I ran into an advertising photographer from Pakistan, and we talked about photography for a while. He told me I should go to South Africa because the lighting there is some of the best in the world. Yeah, I’ll tell the landlady she can’t have any rent money for three months because I need to go to South Africa. He did have some encouraging things to say, mostly to look at things in a different perspective. I think I did come out of it with something, although I can’t say exactly what that would be.

It got dark somewhere east of Winnemucca, Nevada, and morning came in Utah somewhere between Provo and Helper. Nevada was dirt and weeds, it was in eastern Utah and into Colorado where the rocks started coming out of the ground and the impressive desert colors began. As we went farther into Colorado we entered the canyons, and you can tell why the state is called “Colorado”. The colors in the rocks were incredible. Reds and yellows were all over the place. Once past Grand Junction the train followed the Colorado River, and east of Glenwood Springs the train ran along the south bank while I-70 was glued to the wall on the north in one of the highway engineering wonders in the United States.

A couple of miles west of Gypsum the train left I-70 and continued north up the Colorado River. Somewhere between here and a town called Kremmling was a huge water wheel. There was no structure that went with it, at least not anymore, and how old it was or what they did with it was a mystery to me. I made it a point to mark this place on my GPS so I could look for it on the way home. The Rocky Mountains seemed to go on forever. After leaving the canyons the train rolled though flat areas that looked almost like the Nevada desert and small farms along the banks of the Colorado River. Then everything turns to rocky canyons again to remind you where you are. As we traveled through the Gore Canyon a pair of bald eagles joined the train for a few seconds. I managed to get some jerky video of one of them. Past Fraser, the train spent ten minutes going through the Moffat Tunnel which crosses the Continental Divide at around 10,000 feet. We descended into Denver and by 7:15 Mountain Time I was outside the train watching the maintenance people washing the windows of the lounge car.

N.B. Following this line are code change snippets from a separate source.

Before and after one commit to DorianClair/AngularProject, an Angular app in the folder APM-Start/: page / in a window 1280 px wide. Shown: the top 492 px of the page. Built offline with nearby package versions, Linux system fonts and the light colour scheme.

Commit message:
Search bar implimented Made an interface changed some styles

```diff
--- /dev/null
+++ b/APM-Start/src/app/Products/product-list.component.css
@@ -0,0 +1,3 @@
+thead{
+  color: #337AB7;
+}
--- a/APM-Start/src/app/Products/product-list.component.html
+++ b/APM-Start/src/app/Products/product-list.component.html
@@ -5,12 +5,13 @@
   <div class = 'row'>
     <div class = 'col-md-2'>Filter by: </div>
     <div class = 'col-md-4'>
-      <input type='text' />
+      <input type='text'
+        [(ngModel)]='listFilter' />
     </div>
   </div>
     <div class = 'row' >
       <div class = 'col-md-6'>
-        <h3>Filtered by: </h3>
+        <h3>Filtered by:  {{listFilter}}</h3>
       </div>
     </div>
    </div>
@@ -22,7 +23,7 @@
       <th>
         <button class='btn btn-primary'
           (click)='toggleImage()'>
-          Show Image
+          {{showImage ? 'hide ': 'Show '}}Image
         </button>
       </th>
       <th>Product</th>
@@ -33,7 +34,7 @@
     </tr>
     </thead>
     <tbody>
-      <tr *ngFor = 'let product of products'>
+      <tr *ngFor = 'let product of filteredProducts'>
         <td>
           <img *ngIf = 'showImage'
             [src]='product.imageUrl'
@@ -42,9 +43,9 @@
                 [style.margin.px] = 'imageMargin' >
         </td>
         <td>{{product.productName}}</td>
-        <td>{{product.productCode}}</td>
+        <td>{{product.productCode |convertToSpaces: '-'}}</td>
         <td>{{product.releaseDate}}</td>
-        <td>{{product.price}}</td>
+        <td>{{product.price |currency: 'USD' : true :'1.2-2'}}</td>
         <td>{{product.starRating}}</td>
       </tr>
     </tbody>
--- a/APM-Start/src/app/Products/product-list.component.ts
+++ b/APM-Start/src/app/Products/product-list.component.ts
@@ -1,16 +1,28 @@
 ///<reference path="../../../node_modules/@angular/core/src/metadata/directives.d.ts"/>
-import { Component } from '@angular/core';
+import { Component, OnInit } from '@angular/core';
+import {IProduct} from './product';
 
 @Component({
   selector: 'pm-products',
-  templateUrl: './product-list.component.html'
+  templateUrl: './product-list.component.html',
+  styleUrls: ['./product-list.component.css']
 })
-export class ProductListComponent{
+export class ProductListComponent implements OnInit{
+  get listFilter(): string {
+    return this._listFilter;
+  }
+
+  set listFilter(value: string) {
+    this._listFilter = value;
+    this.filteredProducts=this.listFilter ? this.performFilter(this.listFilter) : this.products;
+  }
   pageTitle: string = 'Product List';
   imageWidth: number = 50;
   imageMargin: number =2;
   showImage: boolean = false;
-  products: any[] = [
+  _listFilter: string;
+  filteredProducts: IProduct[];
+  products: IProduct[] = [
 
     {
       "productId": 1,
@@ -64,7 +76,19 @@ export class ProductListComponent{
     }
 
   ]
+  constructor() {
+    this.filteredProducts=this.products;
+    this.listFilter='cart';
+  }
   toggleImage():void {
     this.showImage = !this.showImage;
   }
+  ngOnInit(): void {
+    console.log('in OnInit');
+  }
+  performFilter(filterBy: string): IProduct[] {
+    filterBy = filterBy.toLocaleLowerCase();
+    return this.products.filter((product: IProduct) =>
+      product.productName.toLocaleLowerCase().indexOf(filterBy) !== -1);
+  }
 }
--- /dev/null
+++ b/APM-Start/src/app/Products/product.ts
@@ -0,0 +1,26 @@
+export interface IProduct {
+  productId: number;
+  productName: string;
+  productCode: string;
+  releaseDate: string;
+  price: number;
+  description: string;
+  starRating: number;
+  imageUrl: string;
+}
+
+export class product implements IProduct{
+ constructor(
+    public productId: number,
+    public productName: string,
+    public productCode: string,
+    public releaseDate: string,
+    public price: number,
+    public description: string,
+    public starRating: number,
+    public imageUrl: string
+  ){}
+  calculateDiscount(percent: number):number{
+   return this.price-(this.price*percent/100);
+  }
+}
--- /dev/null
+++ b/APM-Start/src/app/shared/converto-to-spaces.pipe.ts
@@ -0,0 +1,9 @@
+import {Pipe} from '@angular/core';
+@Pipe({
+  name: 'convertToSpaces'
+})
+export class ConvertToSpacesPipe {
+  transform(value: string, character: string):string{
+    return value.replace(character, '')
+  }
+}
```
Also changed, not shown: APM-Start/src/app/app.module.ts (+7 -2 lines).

Denver, Colorado

My motel, the Budget Host Inn, was a mile and a half from the train station across I-25. After shooting a few photos of downtown I decided that after eleven days on the train I’d have myself a soak in the tub, where I managed to fall asleep for an hour and a half.

I had planned on making this a five-part series, but after I put together the videos in both directions and they each came in at around fifteen minutes, I decided that two quarter-hour videos would be too much for one post. So enjoy the Sacramento to Denver video below, and come back soon for the return home.

California Zephyr: Sacramento to Denver

Leave a Reply

Your email address will not be published. Required fields are marked *